In the April 23, 2020 opinion, Justice Gorsuch declared that the Lanham Act’s remedies provision for trademark violations “has never required such a showing of willfulness to win a defendant’s profits.” He cautioned lower courts to resist the temptation of reading such a requirement into a law, especially when Congress “included the term in question elsewhere in the very same statutory provision.”
Justice Gorsuch wrote, “we do not doubt that a trademark defendant’s mental state is a highly important consideration in determining whether an award of profits is appropriate,” but that such a consideration “is a far cry from insisting on the inflexible precondition” of requiring a finding of willfulness.
Pursuant to the decision, the judgment of the court of appeals was vacated, and the case was remanded for further proceedings.
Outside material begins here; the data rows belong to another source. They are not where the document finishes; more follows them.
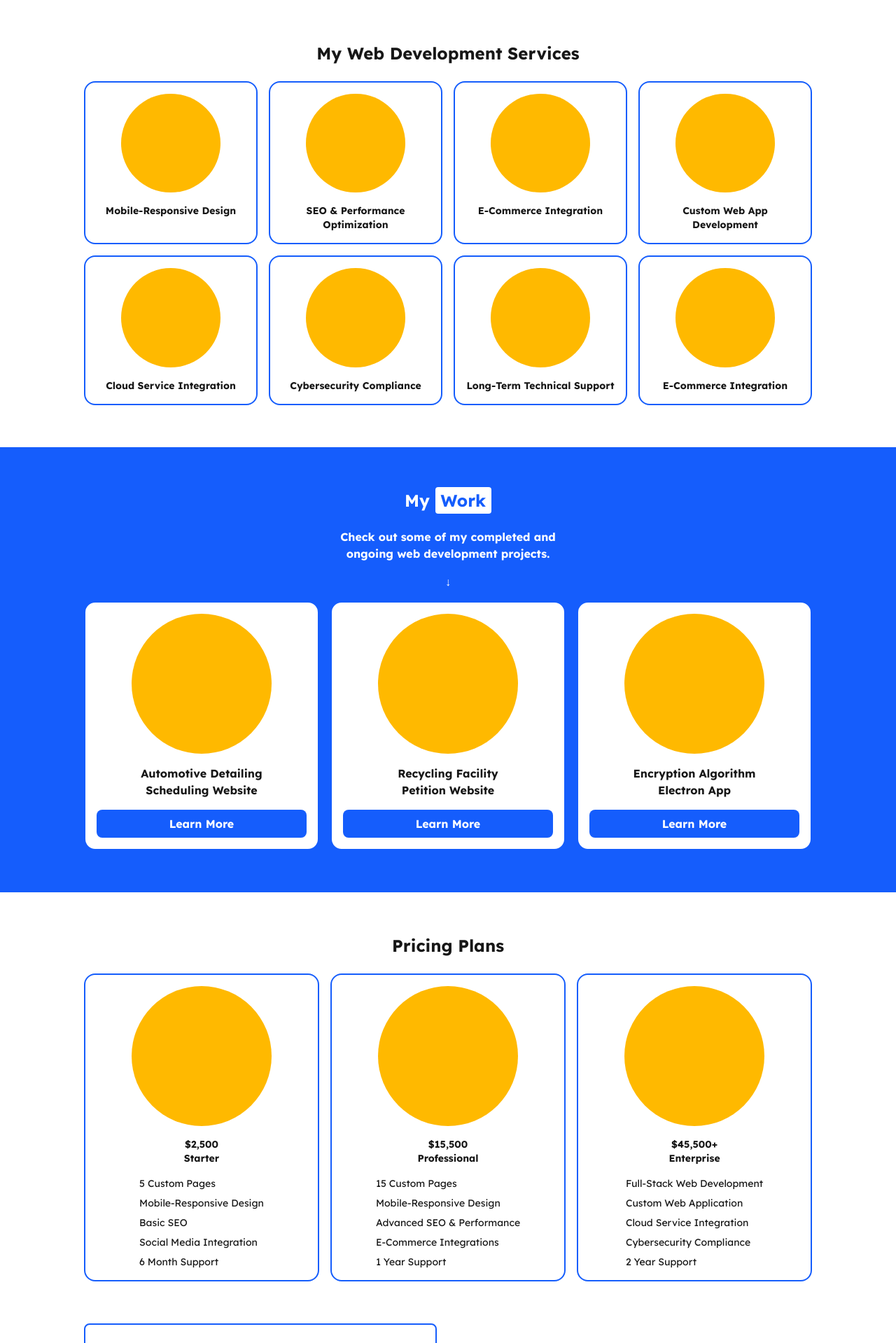
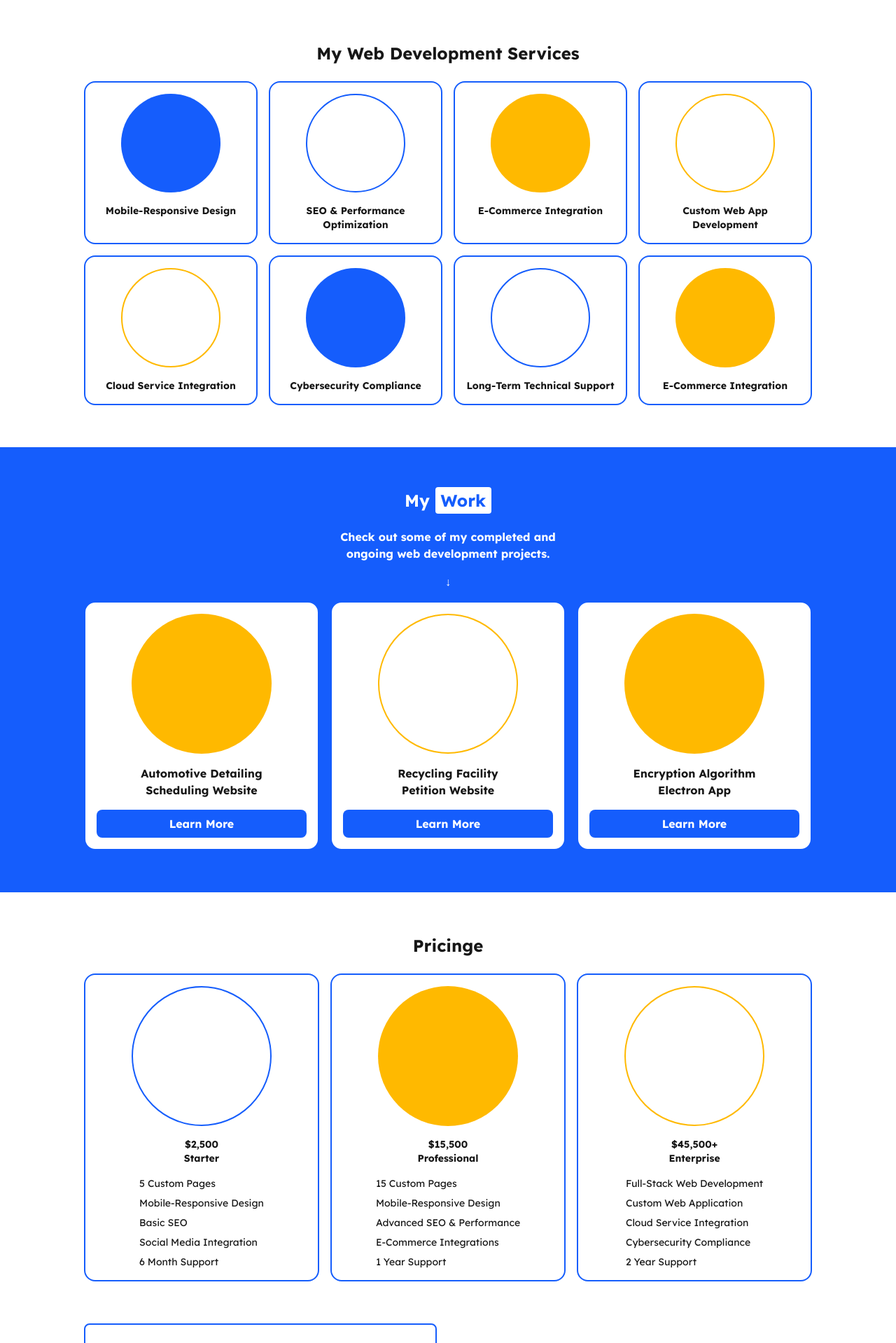
Before and after one commit to Ian-Val/portfolio-2026, a Next.js app: page / in a window 1280 px wide. Shown: the part 1061-2980 px from the top of the page at 70% size. Built offline with nearby package versions, Linux system fonts and the light colour scheme.

Commit message:
added custom colors and borders to card component

```diff
--- a/components/global/Card.tsx
+++ b/components/global/Card.tsx
@@ -1,13 +1,16 @@
 import { ReactNode } from "react";
 
 interface CardProps {
+  outline?: boolean;
+  color?: "blue" | "yellow";
   children?: ReactNode;
 }
 
-export default function Card({ children }: CardProps) {
+export default function Card({ children, outline, color }: CardProps) {
+  const circleClass = ` w-2/3 border-2 ${outline ? (color === "yellow" ? "border-amber-400" : "border-blue-600") : color === "yellow" ? "bg-amber-400 border-none" : "bg-blue-600 border-none"} aspect-square rounded-full`;
   return (
     <div className="flex flex-col items-center w-full h-full gap-4 px-4 py-4 border-2 rounded-2xl border-blue-600 bg-white">
-      <div className="w-2/3 bg-amber-400 aspect-square rounded-full"></div>
+      <div className={circleClass}></div>
       {children}
     </div>
   );
--- a/components/homepage/sections/CallToAction.tsx
+++ b/components/homepage/sections/CallToAction.tsx
@@ -17,9 +17,9 @@ export default function CallToAction() {
           <div className="bg-white rounded-lg p-8 border-2 border-blue-600 w-full">
             <h3 className="text-center mb-2">
               Request a{" "}
-              <span className="bg-amber-400 text-neutral-900 px-2 py-1 rounded">
+              <span className="inline-block bg-amber-400 text-neutral-900 px-2 py-1 rounded">
                 Free
-              </span>
+              </span>{" "}
               Consultation
             </h3>
             <small className="block text-center mb-2">
--- a/components/homepage/sections/Pricing.tsx
+++ b/components/homepage/sections/Pricing.tsx
@@ -12,9 +12,9 @@ export default function Services() {
       items-center justify-between
       text-neutral-900"
     >
-      <h2 className="mb-6 text-2xl text-center">Pricing Plans</h2>
+      <h2 className="mb-6 text-2xl text-center">Pricinge</h2>
       <div className="grid sm:grid-cols-3 grid-cols-1 gap-4">
-        <Card>
+        <Card outline={true} color="blue">
           <div className="flex sm:flex-col flex-row-reverse justify-between w-full">
             <p className="text-sm text-center">$2,500</p>
             <p className="text-sm text-center">Starter</p>
@@ -27,7 +27,7 @@ export default function Services() {
             <li>6 Month Support</li>
           </ul>
         </Card>
-        <Card>
+        <Card outline={false} color="yellow">
           <div className="flex sm:flex-col flex-row-reverse justify-between w-full">
             <p className="text-sm text-center">$15,500</p>
             <p className="text-sm text-center ">Professional</p>
@@ -40,7 +40,7 @@ export default function Services() {
             <li>1 Year Support</li>
           </ul>
         </Card>
-        <Card>
+        <Card outline={true} color="yellow">
           {/* Full-Stack Web Development
 Custom Web Application
 Cloud Service IntegrationCybersecurity Compliance
--- a/components/homepage/sections/Services.tsx
+++ b/components/homepage/sections/Services.tsx
@@ -13,28 +13,28 @@ export default function Services() {
     >
       <h2 className="mb-6 text-2xl text-center">My Web Development Services</h2>
       <div className="grid sm:grid-cols-4 grid-cols-2 gap-4">
-        <Card>
+        <Card outline={false} color="blue">
           <p className="text-sm text-center">Mobile-Responsive Design</p>
         </Card>
-        <Card>
+        <Card outline={true} color="blue">
           <p className="text-sm text-center">SEO & Performance Optimization</p>
         </Card>
-        <Card>
+        <Card outline={false} color="yellow">
           <p className="text-sm text-center">E-Commerce Integration</p>
         </Card>
-        <Card>
+        <Card outline={true} color="yellow">
           <p className="text-sm text-center">Custom Web App Development</p>
         </Card>
-        <Card>
+        <Card outline={true} color="yellow">
           <p className="text-sm text-center">Cloud Service Integration</p>
         </Card>
-        <Card>
+        <Card outline={false} color="blue">
           <p className="text-sm text-center">Cybersecurity Compliance</p>
         </Card>
-        <Card>
+        <Card outline={true} color="blue">
           <p className="text-sm text-center">Long-Term Technical Support</p>
         </Card>
-        <Card>
+        <Card outline={false} color="yellow">
           <p className="text-sm text-center">E-Commerce Integration</p>
         </Card>
       </div>
--- a/components/homepage/sections/Work.tsx
+++ b/components/homepage/sections/Work.tsx
@@ -22,7 +22,7 @@ export default function Work() {
         </p>
         <p className="my-4 text-center">↓</p>
         <div className="grid sm:grid-cols-3 grid-cols-1 gap-4">
-          <Card>
+          <Card outline={false} color="yellow">
             <p className="text-neutral-900 text-center max-w-50">
               Automotive Detailing Scheduling Website
             </p>
@@ -30,7 +30,7 @@ export default function Work() {
               Learn More
             </button>
           </Card>
-          <Card>
+          <Card outline={true} color="yellow">
             <p className="text-neutral-900 text-center max-w-50">
               Recycling Facility Petition Website
             </p>
@@ -38,7 +38,7 @@ export default function Work() {
               Learn More
             </button>
           </Card>
-          <Card>
+          <Card outline={false} color="yellow">
             <p className="text-neutral-900 text-center max-w-50">
               Encryption Algorithm Electron App
             </p>
```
The plaintiff, Romag Fasteners, will now be able to go back to district court and seek an award that included defendants profits, which were argued to be $6.8 million.
If you have any questions relating to this ruling or brand protection or enforcement, please feel free to contact the primary authors of this post, Patricia M. Flanagan at firstname.lastname@example.org or Alex L. Braunstein at email@example.com, or any member of our Franchise & Distribution Practice Group team.